5 Tips for Growing Your Brand During Challenging Times

5 Tips for Growing Your Brand During Challenging Times

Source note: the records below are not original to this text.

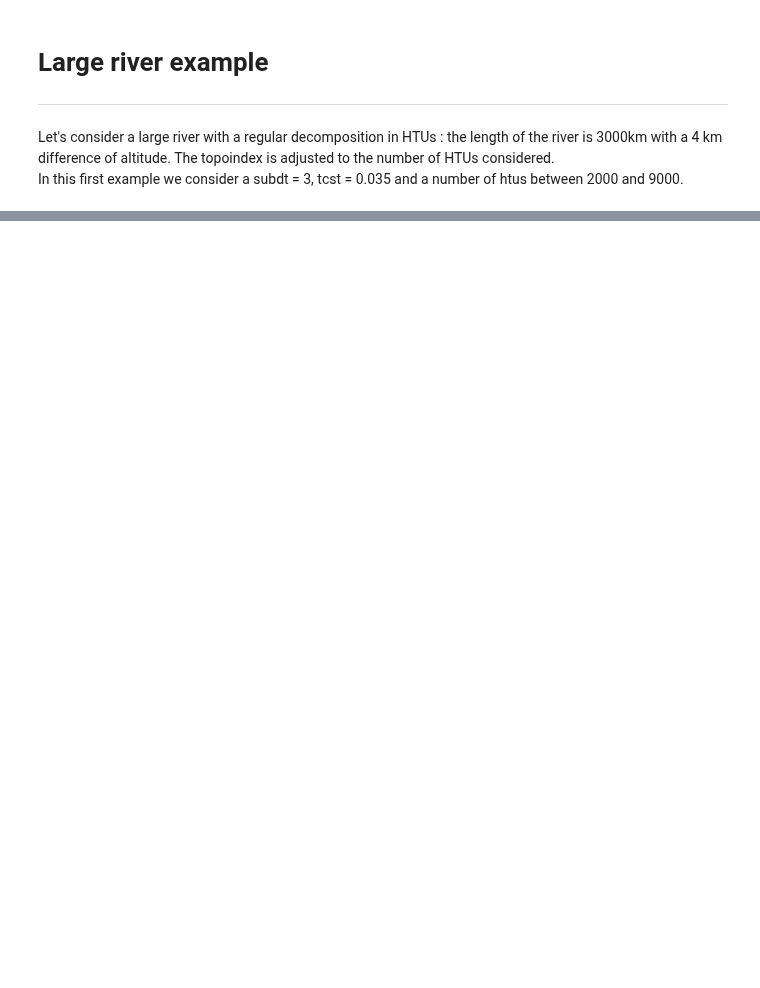
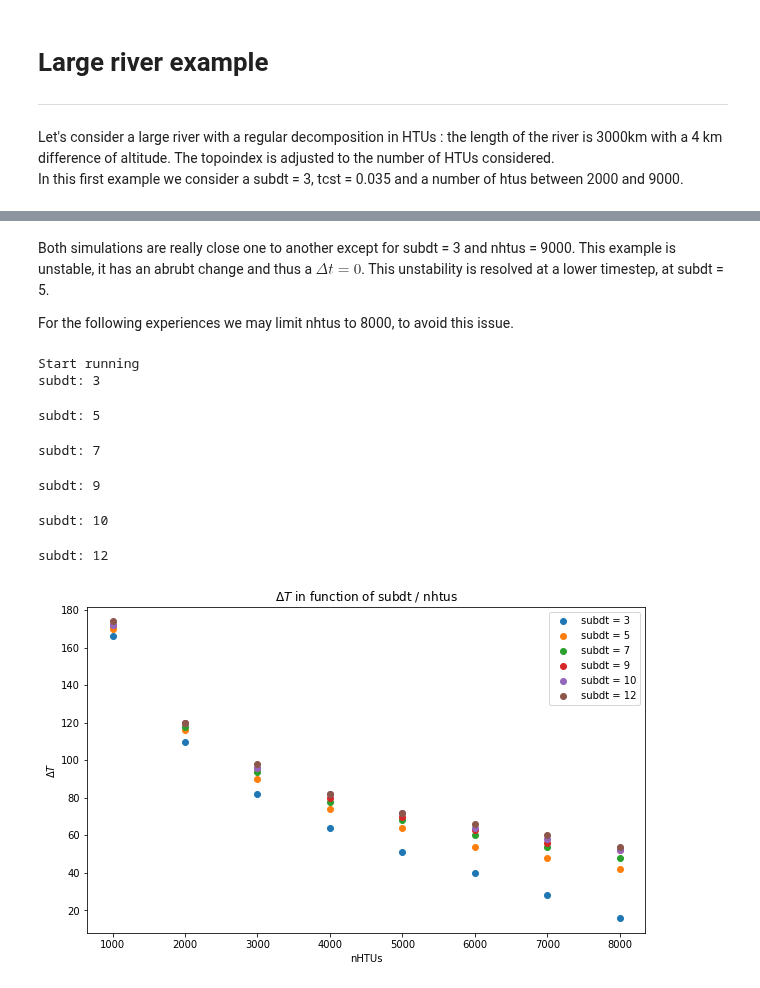
Before and after one commit to VSCHY/RiverNetwork, a Jupyter notebook: Toy_Model_Large_basin.ipynb, the cells around one changed output, grey strips where cells are left out. Saved outputs shown, nothing was run; the diff lists cells and outputs as text; code cells hidden in the pictures; blank space fills up the shorter version.

```diff
--- a/Toy_Model_Large_basin.ipynb
+++ b/Toy_Model_Large_basin.ipynb
@@ -174,0 +188,36 @@ We may observe 2 indexes : the time to reach 66% of the initial Qin and the time
+# %% [markdown]
+Both simulations are really close one to another except for subdt = 3 and nhtus = 9000. This example is unstable, it has an abrubt change and thus a $\Delta t = 0 $. This unstability is resolved at a lower timestep, at subdt = 5.
+
+For the following experiences we may limit nhtus to 8000, to avoid this issue.
+# %%
+import tqdm
+
+DeltaT = {}
+Lnhtus = np.arange(1000,9000,1000)
+Lsubdt = [3,5, 7, 9, 10, 12]
+
+print("Start running")
+for subdt in tqdm.tqdm(Lsubdt):
+  print("subdt: {0}".format(subdt))
+  DeltaT[subdt] = get_deltaT(subdt = subdt, Lnhtus = Lnhtus)
+
+##############################
+
+fig = plt.figure(figsize = (10, 6))
+#
+for subdt in Lsubdt:
+  plt.scatter(Lnhtus, DeltaT[subdt], label = "subdt = {0}".format(subdt))
+plt.legend()
+plt.xlabel("nHTUs")
+plt.ylabel("$\Delta T$")
+plt.title("$\Delta T$ in function of subdt / nhtus")
+plt.show()
+# %% [output]
+Start running
+subdt: 3
+subdt: 5
+subdt: 7
+subdt: 9
+subdt: 10
+subdt: 12
+[figure, added]
```
Also changed, not shown: parts of 19 cells of this notebook.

Let’s be honest: 2022 is probably winning the crisis bingo, with the climate crisis, the ongoing COVID-19 pandemic, war in Ukraine, global supply chain disruptions and inflation all contributing to an increasingly volatile outlook. This leads business and brand owners into uncharted territory. How can they navigate these headwinds and bring their brand out successfully on the other side?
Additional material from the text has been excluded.